  • Be clear about what you're providing. Offer context or commentary for information you include.

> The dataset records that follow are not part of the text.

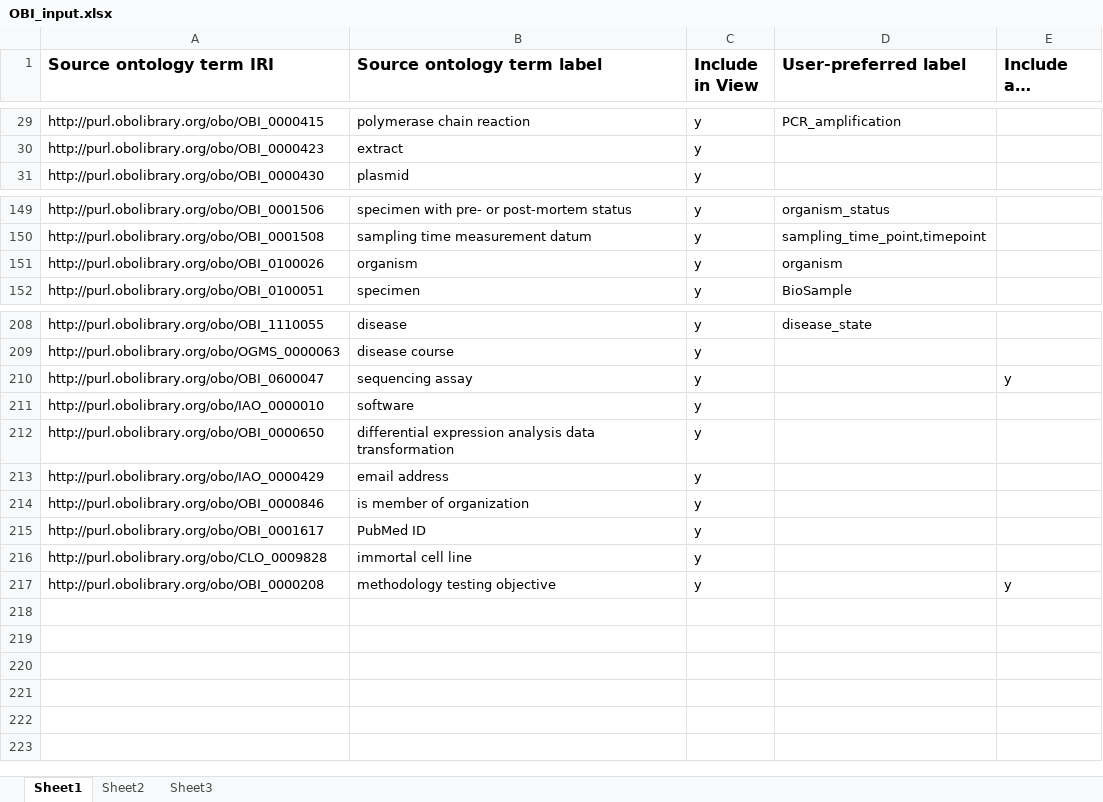
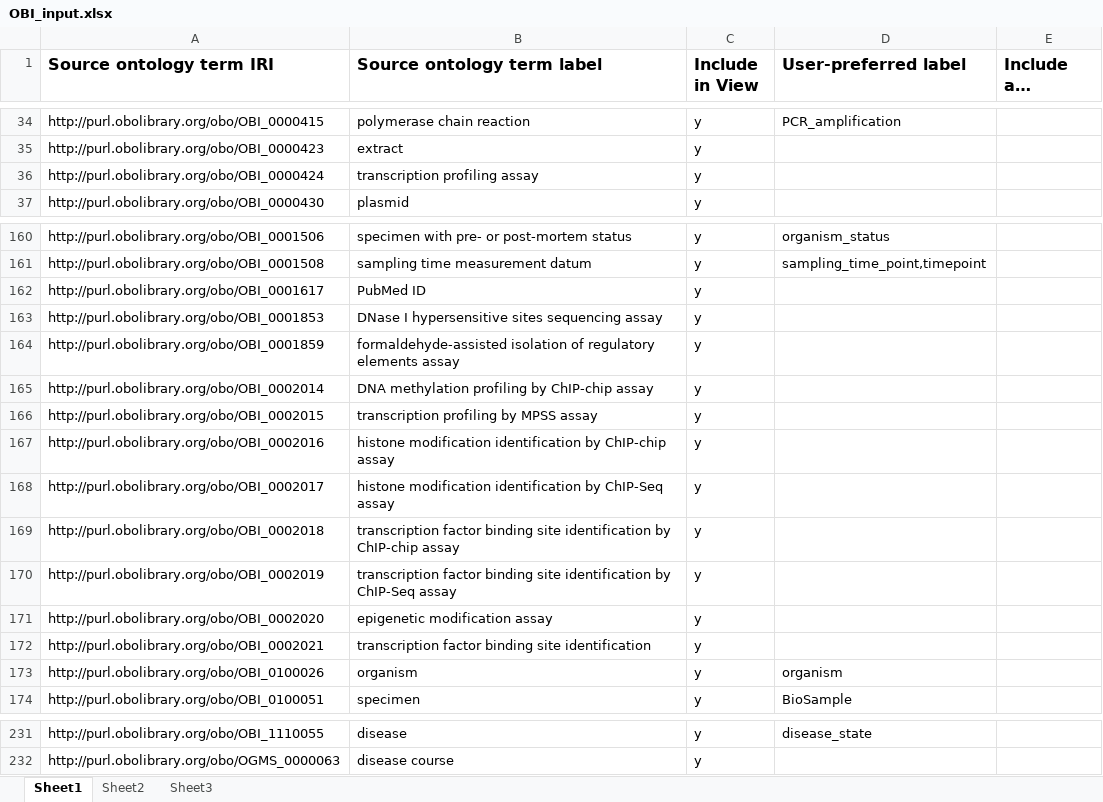
Before and after one commit to obi-bcgo/bcgo, an Excel workbook: doc/Ontodog/OBI_input.xlsx, sheet Sheet1, drawn as a sheet; only a part is shown, gaps mark what is left out; long unchanged cells end in …; values as stored, in another font and other column widths than the file's, no borders; the diff covers the shown part only; the diff names each change by its address in the sheet, - before the commit and + after, or states it on an @@ line.

Commit message:
Import terms from OBO Foundry ontologies for Study properties and factor type annotation. More terms may need to be imported later.

```diff
--- a/doc/Ontodog/OBI_input.xlsx (sheet Sheet1)
+++ b/doc/Ontodog/OBI_input.xlsx (sheet Sheet1)
+row 36: http://purl.obolibrary.org/obo/OBI_0000424 | transcription profiling assay | y
@@ row 215 moved to row 162: http://purl.obolibrary.org/obo/OBI_00016… @@
+row 163: http://purl.obolibrary.org/obo/OBI_0001853 | DNase I hypersensitive sites sequencing assay | y
+row 164: http://purl.obolibrary.org/obo/OBI_0001859 | formaldehyde-assisted isolation of regulatory elements assay | y
+row 165: http://purl.obolibrary.org/obo/OBI_0002014 | DNA methylation profiling by ChIP-chip assay | y
+row 166: http://purl.obolibrary.org/obo/OBI_0002015 | transcription profiling by MPSS assay | y
+row 167: http://purl.obolibrary.org/obo/OBI_0002016 | histone modification identification by ChIP-chip assay | y
+row 168: http://purl.obolibrary.org/obo/OBI_0002017 | histone modification identification by ChIP-Seq assay | y
+row 169: http://purl.obolibrary.org/obo/OBI_0002018 | transcription factor binding site identification by ChIP-chip assay | y
+row 170: http://purl.obolibrary.org/obo/OBI_0002019 | transcription factor binding site identification by ChIP-Seq assay | y
+row 171: http://purl.obolibrary.org/obo/OBI_0002020 | epigenetic modification assay | y
+row 172: http://purl.obolibrary.org/obo/OBI_0002021 | transcription factor binding site identification | y
@@ row 210 moved to row 227: http://purl.obolibrary.org/obo/OBI_06000… @@
@@ row 211 moved to row 12: http://purl.obolibrary.org/obo/IAO_00000… @@
@@ row 212 moved to row 42: http://purl.obolibrary.org/obo/OBI_00006… @@
@@ row 213 moved to row 13: http://purl.obolibrary.org/obo/IAO_00004… @@
@@ row 214 moved to row 50: http://purl.obolibrary.org/obo/OBI_00008… @@
@@ row 216 moved to row 5: http://purl.obolibrary.org/obo/CLO_00098… @@
@@ row 217 moved to row 26: http://purl.obolibrary.org/obo/OBI_00002… @@
```
Also changed, not shown: 4 added rows elsewhere in this sheet, 13 other files.
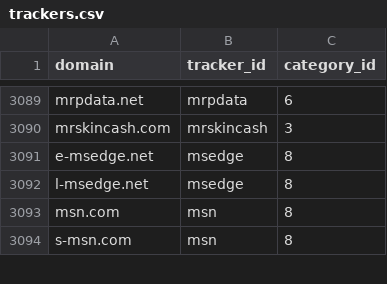
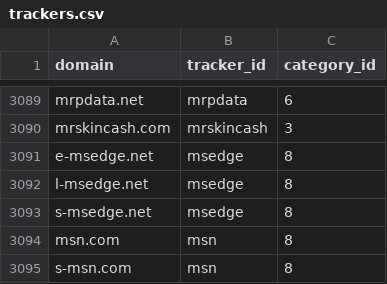
Before and after one commit to AdguardTeam/companiesdb, a CSV file: dist/trackers.csv, drawn as a sheet; only a part is shown, gaps mark what is left out.

```diff
--- a/dist/trackers.csv
+++ b/dist/trackers.csv
@@ -3092,2 +3092,3 @@ e-msedge.net;msedge;8
 l-msedge.net;msedge;8
+s-msedge.net;msedge;8
 msn.com;msn;8
```
Also changed, not shown: 3 other files.
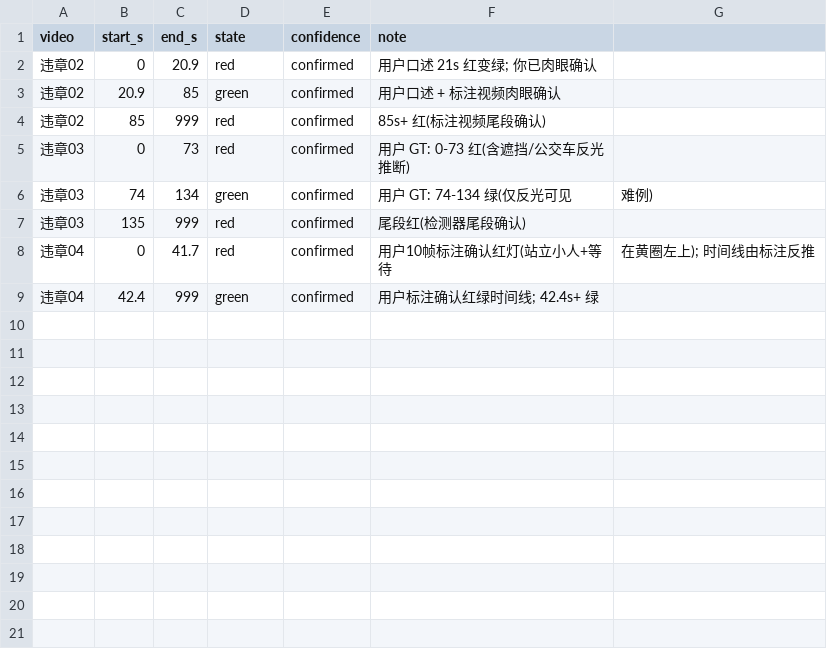
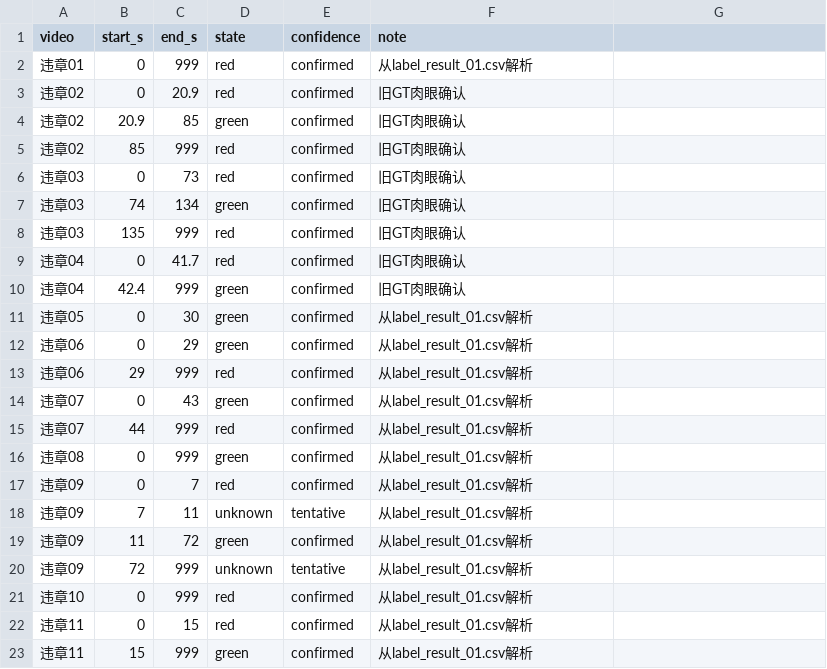
Before and after one commit to JacobZhu404/crosswalk-guard, a CSV file: datasets/gt/light_states.csv, drawn as a sheet.

Commit message:
data(gt): 补全全11视频灯态真值 light_states.csv
之前只有02/03/04有light_states GT(肉眼确认), 其余8视频灯态是盲区。

从 input_video/label_result_01.csv (GBK) 解析全11视频行人灯态段:
- 02/03/04 保留旧GT(肉眼确认更准; label描述不完整会漏85s+红灯等段)
- 01/05/06/07/08/09/10/11 用 identify parse_desc 解析 + 手动补4个漏的:
  07(中文冒号)/09(格式特殊)/10(措辞红色)/11(X前红X后绿)

全11视频灯态评测(eval_temporal_fusion, 真值补全后):
有prior(01-07): 01=73 02=82 03=72 04=97 05=100 06=66 07=87 (平均~80%)
无prior(08-11): 08=46 09=32 10=39 11=6 (平均~31%, 全局亮斑不可靠)

下一步: 给08-11找prior(identify+网格)提到有prior水平.

Co-Authored-By: Senior Developer <senior-dev@crosswalk-guard.agents>

```diff
--- a/datasets/gt/light_states.csv
+++ b/datasets/gt/light_states.csv
@@ -1,9 +1,23 @@
 video,start_s,end_s,state,confidence,note
-违章02,0,20.9,red,confirmed,用户口述 21s 红变绿; 你已肉眼确认
-违章02,20.9,85,green,confirmed,用户口述 + 标注视频肉眼确认
-违章02,85,999,red,confirmed,85s+ 红(标注视频尾段确认)
-违章03,0,73,red,confirmed,用户 GT: 0-73 红(含遮挡/公交车反光推断)
-违章03,74,134,green,confirmed,用户 GT: 74-134 绿(仅反光可见, 难例)
-违章03,135,999,red,confirmed,尾段红(检测器尾段确认)
-违章04,0,41.7,red,confirmed,用户10帧标注确认红灯(站立小人+等待, 在黄圈左上); 时间线由标注反推
-违章04,42.4,999,green,confirmed,用户标注确认红绿时间线; 42.4s+ 绿
+违章01,0,999,red,confirmed,从label_result_01.csv解析
+违章02,0,20.9,red,confirmed,旧GT肉眼确认
+违章02,20.9,85,green,confirmed,旧GT肉眼确认
+违章02,85,999,red,confirmed,旧GT肉眼确认
+违章03,0,73,red,confirmed,旧GT肉眼确认
+违章03,74,134,green,confirmed,旧GT肉眼确认
+违章03,135,999,red,confirmed,旧GT肉眼确认
+违章04,0,41.7,red,confirmed,旧GT肉眼确认
+违章04,42.4,999,green,confirmed,旧GT肉眼确认
+违章05,0,30,green,confirmed,从label_result_01.csv解析
+违章06,0,29,green,confirmed,从label_result_01.csv解析
+违章06,29,999,red,confirmed,从label_result_01.csv解析
+违章07,0,43,green,confirmed,从label_result_01.csv解析
+违章07,44,999,red,confirmed,从label_result_01.csv解析
+违章08,0,999,green,confirmed,从label_result_01.csv解析
+违章09,0,7,red,confirmed,从label_result_01.csv解析
+违章09,7,11,unknown,tentative,从label_result_01.csv解析
+违章09,11,72,green,confirmed,从label_result_01.csv解析
+违章09,72,999,unknown,tentative,从label_result_01.csv解析
+违章10,0,999,red,confirmed,从label_result_01.csv解析
+违章11,0,15,red,confirmed,从label_result_01.csv解析
+违章11,15,999,green,confirmed,从label_result_01.csv解析
```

Taken from Avoiding Plagiarism and Fabrication, a self-directed course by Geanne Belton, Ruth S. Hochberger and Jane Kirtley at Poynter NewsU. This list is based on a 2010 white paper for the Berkman Center for Institute and Society, “The Rise of the News Aggregator: Legal Implications and Best Practices,” by Kimberly Isbell, with additional information from Sue Burzynski Bullard, at the University of Nebraska-Lincoln.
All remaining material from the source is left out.